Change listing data

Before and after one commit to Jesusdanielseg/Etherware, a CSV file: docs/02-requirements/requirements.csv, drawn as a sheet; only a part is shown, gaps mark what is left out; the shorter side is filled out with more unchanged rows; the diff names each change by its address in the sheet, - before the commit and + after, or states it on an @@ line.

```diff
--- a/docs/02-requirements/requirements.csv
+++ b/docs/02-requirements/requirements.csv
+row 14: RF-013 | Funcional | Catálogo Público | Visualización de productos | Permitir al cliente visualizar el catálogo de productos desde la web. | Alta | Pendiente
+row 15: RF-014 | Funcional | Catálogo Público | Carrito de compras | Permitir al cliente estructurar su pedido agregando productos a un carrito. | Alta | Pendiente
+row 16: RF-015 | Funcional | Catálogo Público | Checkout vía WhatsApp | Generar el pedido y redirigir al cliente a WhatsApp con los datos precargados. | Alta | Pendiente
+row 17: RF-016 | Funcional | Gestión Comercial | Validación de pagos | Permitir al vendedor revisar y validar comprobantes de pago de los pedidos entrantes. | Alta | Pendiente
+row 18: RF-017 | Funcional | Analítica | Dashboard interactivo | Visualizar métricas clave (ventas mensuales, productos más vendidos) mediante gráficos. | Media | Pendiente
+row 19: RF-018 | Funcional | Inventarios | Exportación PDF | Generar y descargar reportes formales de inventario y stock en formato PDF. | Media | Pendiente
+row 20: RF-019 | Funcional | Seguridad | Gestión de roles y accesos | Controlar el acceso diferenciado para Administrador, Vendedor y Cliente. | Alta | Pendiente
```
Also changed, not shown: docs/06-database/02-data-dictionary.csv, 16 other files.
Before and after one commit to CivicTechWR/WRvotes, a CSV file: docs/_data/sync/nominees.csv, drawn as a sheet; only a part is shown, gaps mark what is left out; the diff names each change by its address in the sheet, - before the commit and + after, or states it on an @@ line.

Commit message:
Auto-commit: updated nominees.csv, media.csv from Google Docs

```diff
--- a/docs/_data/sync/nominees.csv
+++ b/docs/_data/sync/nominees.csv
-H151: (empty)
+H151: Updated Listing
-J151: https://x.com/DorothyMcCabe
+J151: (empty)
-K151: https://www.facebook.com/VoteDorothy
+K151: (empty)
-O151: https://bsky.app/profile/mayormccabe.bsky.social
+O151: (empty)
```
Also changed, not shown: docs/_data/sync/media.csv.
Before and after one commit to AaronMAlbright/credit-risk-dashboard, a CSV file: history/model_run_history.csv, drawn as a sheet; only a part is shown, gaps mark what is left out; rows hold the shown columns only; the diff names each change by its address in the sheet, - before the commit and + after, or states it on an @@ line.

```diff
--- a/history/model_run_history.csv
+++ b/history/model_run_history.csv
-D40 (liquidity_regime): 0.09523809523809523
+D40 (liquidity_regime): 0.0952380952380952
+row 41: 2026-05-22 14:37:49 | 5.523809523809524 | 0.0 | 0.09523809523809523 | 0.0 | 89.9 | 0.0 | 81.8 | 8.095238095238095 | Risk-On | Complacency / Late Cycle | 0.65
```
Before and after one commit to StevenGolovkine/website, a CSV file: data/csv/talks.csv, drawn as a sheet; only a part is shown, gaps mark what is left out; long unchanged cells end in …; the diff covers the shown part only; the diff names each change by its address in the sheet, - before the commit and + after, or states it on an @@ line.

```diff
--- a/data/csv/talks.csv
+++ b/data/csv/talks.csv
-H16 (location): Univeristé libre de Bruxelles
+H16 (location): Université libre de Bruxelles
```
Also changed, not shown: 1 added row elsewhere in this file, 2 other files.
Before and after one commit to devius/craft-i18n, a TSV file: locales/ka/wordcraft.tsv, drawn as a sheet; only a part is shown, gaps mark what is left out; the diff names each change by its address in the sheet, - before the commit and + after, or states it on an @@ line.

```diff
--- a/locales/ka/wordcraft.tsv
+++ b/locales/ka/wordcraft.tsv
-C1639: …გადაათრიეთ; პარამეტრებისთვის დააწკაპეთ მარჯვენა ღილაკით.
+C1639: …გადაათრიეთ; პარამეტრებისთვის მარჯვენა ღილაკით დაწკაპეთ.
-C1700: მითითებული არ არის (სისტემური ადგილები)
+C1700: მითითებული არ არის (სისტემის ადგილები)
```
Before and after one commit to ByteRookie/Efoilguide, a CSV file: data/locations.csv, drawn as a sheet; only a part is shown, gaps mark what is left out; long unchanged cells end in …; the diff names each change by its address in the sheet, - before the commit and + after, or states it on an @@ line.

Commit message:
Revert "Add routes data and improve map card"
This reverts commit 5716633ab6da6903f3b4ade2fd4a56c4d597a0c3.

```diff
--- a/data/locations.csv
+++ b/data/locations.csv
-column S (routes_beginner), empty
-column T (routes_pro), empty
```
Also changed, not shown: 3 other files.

§ What the task requires
Make an exact copy of all the lines above.

§ Reply
Before and after one commit to Jesusdanielseg/Etherware, a CSV file: docs/02-requirements/requirements.csv, drawn as a sheet; only a part is shown, gaps mark what is left out; the shorter side is filled out with more unchanged rows; the diff names each change by its address in the sheet, - before the commit and + after, or states it on an @@ line.

```diff
--- a/docs/02-requirements/requirements.csv
+++ b/docs/02-requirements/requirements.csv
+row 14: RF-013 | Funcional | Catálogo Público | Visualización de productos | Permitir al cliente visualizar el catálogo de productos desde la web. | Alta | Pendiente
+row 15: RF-014 | Funcional | Catálogo Público | Carrito de compras | Permitir al cliente estructurar su pedido agregando productos a un carrito. | Alta | Pendiente
+row 16: RF-015 | Funcional | Catálogo Público | Checkout vía WhatsApp | Generar el pedido y redirigir al cliente a WhatsApp con los datos precargados. | Alta | Pendiente
+row 17: RF-016 | Funcional | Gestión Comercial | Validación de pagos | Permitir al vendedor revisar y validar comprobantes de pago de los pedidos entrantes. | Alta | Pendiente
+row 18: RF-017 | Funcional | Analítica | Dashboard interactivo | Visualizar métricas clave (ventas mensuales, productos más vendidos) mediante gráficos. | Media | Pendiente
+row 19: RF-018 | Funcional | Inventarios | Exportación PDF | Generar y descargar reportes formales de inventario y stock en formato PDF. | Media | Pendiente
+row 20: RF-019 | Funcional | Seguridad | Gestión de roles y accesos | Controlar el acceso diferenciado para Administrador, Vendedor y Cliente. | Alta | Pendiente
```
Also changed, not shown: docs/06-database/02-data-dictionary.csv, 16 other files.
Before and after one commit to CivicTechWR/WRvotes, a CSV file: docs/_data/sync/nominees.csv, drawn as a sheet; only a part is shown, gaps mark what is left out; the diff names each change by its address in the sheet, - before the commit and + after, or states it on an @@ line.

Commit message:
Auto-commit: updated nominees.csv, media.csv from Google Docs

```diff
--- a/docs/_data/sync/nominees.csv
+++ b/docs/_data/sync/nominees.csv
-H151: (empty)
+H151: Updated Listing
-J151: https://x.com/DorothyMcCabe
+J151: (empty)
-K151: https://www.facebook.com/VoteDorothy
+K151: (empty)
-O151: https://bsky.app/profile/mayormccabe.bsky.social
+O151: (empty)
```
Also changed, not shown: docs/_data/sync/media.csv.
Before and after one commit to AaronMAlbright/credit-risk-dashboard, a CSV file: history/model_run_history.csv, drawn as a sheet; only a part is shown, gaps mark what is left out; rows hold the shown columns only; the diff names each change by its address in the sheet, - before the commit and + after, or states it on an @@ line.

```diff
--- a/history/model_run_history.csv
+++ b/history/model_run_history.csv
-D40 (liquidity_regime): 0.09523809523809523
+D40 (liquidity_regime): 0.0952380952380952
+row 41: 2026-05-22 14:37:49 | 5.523809523809524 | 0.0 | 0.09523809523809523 | 0.0 | 89.9 | 0.0 | 81.8 | 8.095238095238095 | Risk-On | Complacency / Late Cycle | 0.65
```
Before and after one commit to StevenGolovkine/website, a CSV file: data/csv/talks.csv, drawn as a sheet; only a part is shown, gaps mark what is left out; long unchanged cells end in …; the diff covers the shown part only; the diff names each change by its address in the sheet, - before the commit and + after, or states it on an @@ line.

```diff
--- a/data/csv/talks.csv
+++ b/data/csv/talks.csv
-H16 (location): Univeristé libre de Bruxelles
+H16 (location): Université libre de Bruxelles
```
Also changed, not shown: 1 added row elsewhere in this file, 2 other files.
Before and after one commit to devius/craft-i18n, a TSV file: locales/ka/wordcraft.tsv, drawn as a sheet; only a part is shown, gaps mark what is left out; the diff names each change by its address in the sheet, - before the commit and + after, or states it on an @@ line.

```diff
--- a/locales/ka/wordcraft.tsv
+++ b/locales/ka/wordcraft.tsv
-C1639: …გადაათრიეთ; პარამეტრებისთვის დააწკაპეთ მარჯვენა ღილაკით.
+C1639: …გადაათრიეთ; პარამეტრებისთვის მარჯვენა ღილაკით დაწკაპეთ.
-C1700: მითითებული არ არის (სისტემური ადგილები)
+C1700: მითითებული არ არის (სისტემის ადგილები)
```
Before and after one commit to ByteRookie/Efoilguide, a CSV file: data/locations.csv, drawn as a sheet; only a part is shown, gaps mark what is left out; long unchanged cells end in …; the diff names each change by its address in the sheet, - before the commit and + after, or states it on an @@ line.

Commit message:
Revert "Add routes data and improve map card"
This reverts commit 5716633ab6da6903f3b4ade2fd4a56c4d597a0c3.

```diff
--- a/data/locations.csv
+++ b/data/locations.csv
-column S (routes_beginner), empty
-column T (routes_pro), empty
```
Also changed, not shown: 3 other files.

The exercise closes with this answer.